By the mid-1980s, river activists in the US had achieved considerable success. Congress had passed the Wild and Scenic Rivers Act in 1968, and a growing number of dams were being removed to bring rivers back to life. Yet internationally, challenges were mounting. Dam builders were promoting huge projects on China’s Yangtze River, in India’s Narmada Valley, in the rainforest of Sarawak and many other places. They were often supported by the World Bank and by governments that had stopped building dams at home.
Against this background, a group of Californian activists in 1985 launched the International Dams Newsletter, a journal from which International Rivers Network (our original name) soon grew. Their goal was “to help citizen’s organizations that are working to change policies on large dam construction throughout the world.” At International Rivers, we have pursued this goal with passion, tenacity and expertise over the past three decades. We have helped create a strong international network of dam fighters and river activists, and established a global presence in key dam-building regions, with six offices around the world.
Together with our partners, we have stopped several destructive mega-dams, delayed many others, and discouraged yet more destructive projects from being proposed in the first place. We have empowered local communities and NGOs to stand up for their rights, and initiated a visionary framework for future decision-making through the World Commission on Dams. Maybe most importantly, we have put the value of healthy rivers and the serious impacts of large dams on the agenda for public debate.
After a lull, the demands of a growing middle class around the world have caused a new boom in dam building. Currently, no less than 3,700 hydropower projects are under construction or in the pipeline. Among the hotspots of this latest wave of dam building are the Amazon, the Brahmaputra, the La Plata, and the Mekong basins and the rivers of the Balkans. Governments and financiers can no longer deny the serious social and environmental impacts of large dams. In most cases they are however only taking token measures to address these impacts in their decision-making.

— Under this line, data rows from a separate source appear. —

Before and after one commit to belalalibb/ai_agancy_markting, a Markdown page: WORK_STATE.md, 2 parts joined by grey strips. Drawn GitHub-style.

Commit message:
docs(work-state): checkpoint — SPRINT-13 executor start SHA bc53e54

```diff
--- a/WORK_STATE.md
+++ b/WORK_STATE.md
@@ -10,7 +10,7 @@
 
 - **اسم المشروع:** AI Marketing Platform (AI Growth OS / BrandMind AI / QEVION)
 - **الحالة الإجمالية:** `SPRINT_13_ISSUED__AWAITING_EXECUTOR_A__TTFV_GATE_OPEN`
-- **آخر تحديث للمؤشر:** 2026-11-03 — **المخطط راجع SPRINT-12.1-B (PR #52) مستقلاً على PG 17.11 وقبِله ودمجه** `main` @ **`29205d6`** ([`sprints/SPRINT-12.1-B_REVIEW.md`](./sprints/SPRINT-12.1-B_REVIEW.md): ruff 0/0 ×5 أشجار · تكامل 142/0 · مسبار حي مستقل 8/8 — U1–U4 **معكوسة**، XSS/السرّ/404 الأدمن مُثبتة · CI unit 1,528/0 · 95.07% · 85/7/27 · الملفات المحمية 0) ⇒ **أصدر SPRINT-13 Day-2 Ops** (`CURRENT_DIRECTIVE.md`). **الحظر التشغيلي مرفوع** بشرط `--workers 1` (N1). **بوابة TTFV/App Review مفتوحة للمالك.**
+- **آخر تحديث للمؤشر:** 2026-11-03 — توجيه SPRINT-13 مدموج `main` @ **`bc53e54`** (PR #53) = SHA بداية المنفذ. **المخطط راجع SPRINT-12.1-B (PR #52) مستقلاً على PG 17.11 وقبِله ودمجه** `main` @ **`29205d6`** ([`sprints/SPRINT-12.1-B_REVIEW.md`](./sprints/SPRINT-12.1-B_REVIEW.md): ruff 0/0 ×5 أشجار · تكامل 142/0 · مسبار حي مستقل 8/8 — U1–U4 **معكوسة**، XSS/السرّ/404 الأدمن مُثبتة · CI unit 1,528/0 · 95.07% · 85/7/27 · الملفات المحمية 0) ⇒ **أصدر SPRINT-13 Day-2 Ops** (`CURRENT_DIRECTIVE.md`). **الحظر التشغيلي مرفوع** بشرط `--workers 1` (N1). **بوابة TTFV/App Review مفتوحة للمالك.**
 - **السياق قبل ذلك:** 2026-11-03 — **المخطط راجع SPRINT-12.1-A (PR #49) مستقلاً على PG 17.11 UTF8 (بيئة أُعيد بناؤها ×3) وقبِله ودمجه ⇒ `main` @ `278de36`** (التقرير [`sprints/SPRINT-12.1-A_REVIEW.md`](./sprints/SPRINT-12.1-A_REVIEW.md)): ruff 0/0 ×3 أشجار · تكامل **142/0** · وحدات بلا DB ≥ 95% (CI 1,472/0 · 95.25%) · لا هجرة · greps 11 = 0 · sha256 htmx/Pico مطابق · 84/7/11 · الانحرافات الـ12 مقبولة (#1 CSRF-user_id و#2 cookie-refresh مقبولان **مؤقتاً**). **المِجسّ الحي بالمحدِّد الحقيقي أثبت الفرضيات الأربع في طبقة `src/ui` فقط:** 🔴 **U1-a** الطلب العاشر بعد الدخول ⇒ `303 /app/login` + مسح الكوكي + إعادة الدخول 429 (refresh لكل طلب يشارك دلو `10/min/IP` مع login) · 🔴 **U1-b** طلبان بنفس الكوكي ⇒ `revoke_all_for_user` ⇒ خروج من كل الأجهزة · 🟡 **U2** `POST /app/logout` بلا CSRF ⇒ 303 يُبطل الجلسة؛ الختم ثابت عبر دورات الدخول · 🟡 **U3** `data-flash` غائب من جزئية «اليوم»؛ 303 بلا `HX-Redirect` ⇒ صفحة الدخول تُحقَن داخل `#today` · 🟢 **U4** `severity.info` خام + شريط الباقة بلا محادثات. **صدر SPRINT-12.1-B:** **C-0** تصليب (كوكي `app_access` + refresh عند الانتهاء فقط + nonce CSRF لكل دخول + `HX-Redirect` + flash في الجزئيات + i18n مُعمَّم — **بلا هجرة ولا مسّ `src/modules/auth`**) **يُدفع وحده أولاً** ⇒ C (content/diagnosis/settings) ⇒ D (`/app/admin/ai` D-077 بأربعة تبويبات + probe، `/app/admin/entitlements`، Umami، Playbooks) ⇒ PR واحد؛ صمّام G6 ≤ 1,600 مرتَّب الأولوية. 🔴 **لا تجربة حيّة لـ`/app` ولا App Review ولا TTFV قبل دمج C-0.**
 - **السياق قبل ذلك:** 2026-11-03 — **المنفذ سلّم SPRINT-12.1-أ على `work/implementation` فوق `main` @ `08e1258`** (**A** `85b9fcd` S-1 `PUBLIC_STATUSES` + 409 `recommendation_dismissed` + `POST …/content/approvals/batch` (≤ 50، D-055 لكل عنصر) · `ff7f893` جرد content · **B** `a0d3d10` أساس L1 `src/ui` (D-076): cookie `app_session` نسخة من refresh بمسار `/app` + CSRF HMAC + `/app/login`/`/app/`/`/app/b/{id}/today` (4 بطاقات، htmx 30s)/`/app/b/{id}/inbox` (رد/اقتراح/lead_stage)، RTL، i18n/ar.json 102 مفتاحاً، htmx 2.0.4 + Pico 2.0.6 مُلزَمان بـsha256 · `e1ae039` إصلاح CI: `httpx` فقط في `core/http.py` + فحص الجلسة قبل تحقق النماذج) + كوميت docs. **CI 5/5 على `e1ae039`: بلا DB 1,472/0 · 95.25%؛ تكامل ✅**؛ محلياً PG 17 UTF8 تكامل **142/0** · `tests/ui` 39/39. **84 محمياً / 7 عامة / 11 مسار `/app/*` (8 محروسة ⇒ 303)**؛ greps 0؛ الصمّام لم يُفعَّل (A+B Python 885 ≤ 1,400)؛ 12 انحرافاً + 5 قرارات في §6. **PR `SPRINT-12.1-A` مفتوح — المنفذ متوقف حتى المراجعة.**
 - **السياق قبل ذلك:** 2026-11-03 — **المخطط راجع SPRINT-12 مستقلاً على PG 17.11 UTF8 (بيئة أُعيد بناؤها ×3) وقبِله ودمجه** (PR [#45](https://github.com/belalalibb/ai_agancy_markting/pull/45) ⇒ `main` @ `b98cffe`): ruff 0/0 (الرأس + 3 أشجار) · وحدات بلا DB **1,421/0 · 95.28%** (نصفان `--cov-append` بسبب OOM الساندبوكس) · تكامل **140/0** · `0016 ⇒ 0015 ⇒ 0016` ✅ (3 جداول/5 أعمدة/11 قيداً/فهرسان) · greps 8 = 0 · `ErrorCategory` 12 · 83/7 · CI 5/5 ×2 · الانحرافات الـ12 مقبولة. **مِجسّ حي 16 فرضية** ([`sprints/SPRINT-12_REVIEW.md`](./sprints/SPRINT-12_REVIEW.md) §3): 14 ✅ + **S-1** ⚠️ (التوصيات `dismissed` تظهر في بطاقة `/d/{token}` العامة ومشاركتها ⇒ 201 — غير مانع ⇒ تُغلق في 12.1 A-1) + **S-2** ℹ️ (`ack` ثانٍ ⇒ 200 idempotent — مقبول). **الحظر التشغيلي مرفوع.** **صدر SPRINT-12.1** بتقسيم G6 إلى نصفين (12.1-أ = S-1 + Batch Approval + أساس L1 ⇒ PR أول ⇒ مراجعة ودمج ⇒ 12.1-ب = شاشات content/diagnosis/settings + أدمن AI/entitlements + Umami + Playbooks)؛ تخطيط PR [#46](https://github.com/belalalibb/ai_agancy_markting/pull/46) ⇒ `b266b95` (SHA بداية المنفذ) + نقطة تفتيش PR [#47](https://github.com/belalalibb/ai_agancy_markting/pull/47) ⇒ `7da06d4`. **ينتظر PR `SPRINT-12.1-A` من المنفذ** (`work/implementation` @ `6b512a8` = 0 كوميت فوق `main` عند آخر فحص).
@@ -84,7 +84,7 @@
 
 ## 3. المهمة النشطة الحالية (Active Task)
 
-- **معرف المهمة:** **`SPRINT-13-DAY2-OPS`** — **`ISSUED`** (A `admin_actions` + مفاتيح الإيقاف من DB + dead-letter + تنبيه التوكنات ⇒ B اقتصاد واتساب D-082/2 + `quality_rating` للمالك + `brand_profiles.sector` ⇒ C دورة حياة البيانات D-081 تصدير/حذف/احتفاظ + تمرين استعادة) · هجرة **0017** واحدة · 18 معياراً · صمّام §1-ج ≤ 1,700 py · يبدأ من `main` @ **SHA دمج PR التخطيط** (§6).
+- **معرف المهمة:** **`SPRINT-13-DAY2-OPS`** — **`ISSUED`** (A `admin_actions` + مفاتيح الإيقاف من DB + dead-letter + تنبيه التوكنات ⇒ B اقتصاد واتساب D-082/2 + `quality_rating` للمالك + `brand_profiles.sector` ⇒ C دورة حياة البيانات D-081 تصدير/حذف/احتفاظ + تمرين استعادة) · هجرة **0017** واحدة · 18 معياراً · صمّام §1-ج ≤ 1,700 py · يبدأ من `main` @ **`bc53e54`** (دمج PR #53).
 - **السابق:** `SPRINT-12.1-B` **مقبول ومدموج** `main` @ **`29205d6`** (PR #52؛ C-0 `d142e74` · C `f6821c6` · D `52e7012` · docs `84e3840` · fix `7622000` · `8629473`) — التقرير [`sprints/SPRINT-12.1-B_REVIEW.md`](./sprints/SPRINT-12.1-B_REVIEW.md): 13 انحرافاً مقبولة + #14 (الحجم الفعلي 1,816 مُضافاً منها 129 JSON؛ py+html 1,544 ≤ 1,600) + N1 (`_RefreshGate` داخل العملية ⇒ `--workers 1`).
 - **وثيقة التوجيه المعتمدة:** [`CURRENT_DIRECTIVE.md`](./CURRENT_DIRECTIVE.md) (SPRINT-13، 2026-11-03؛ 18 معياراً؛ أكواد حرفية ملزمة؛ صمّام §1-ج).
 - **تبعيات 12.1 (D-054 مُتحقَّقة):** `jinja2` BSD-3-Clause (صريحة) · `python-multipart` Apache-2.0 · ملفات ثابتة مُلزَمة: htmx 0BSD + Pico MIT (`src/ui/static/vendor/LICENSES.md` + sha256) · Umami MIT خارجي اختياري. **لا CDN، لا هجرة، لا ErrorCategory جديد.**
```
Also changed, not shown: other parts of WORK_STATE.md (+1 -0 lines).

The need to move away from fossil fuels makes it easier to argue for the construction of more hydropower plants. Yet rivers and wetlands already belong to the ecosystems most affected by the loss of biodiversity, and we can’t allow ourselves to destroy the planet’s arteries in order to save her lungs. Hydropower projects are highly vulnerable to the vagaries of climate change, and better solutions are usually available.
Solar power is turning from a hope for the future into a powerful game changer. When we started our work in 1985, solar panels cost $12 per watt (in today’s dollars), and 23 megawatts of solar capacity had been installed around the world. Today, solar panels cost 36 cents per watt and 23 megawatts of solar power is installed every five hours. At the global scale, more solar power than hydropower has been developed since 2010, and prices continue to tumble.
Dam proponents argue that hydropower reservoirs are needed to balance wind and solar power, which are variable and intermittent. Yet the cost of clean battery storage is dropping so fast that reservoirs will not be necessary to balance solar and wind power within five years – before today’s planned dams can even be completed. Given the unlimited potential of solar power, financial analysts predict that large, centralized power plants will become “the dinosaur of future power generation: too big, too inflexible, not even relevant for backup power in the long run.”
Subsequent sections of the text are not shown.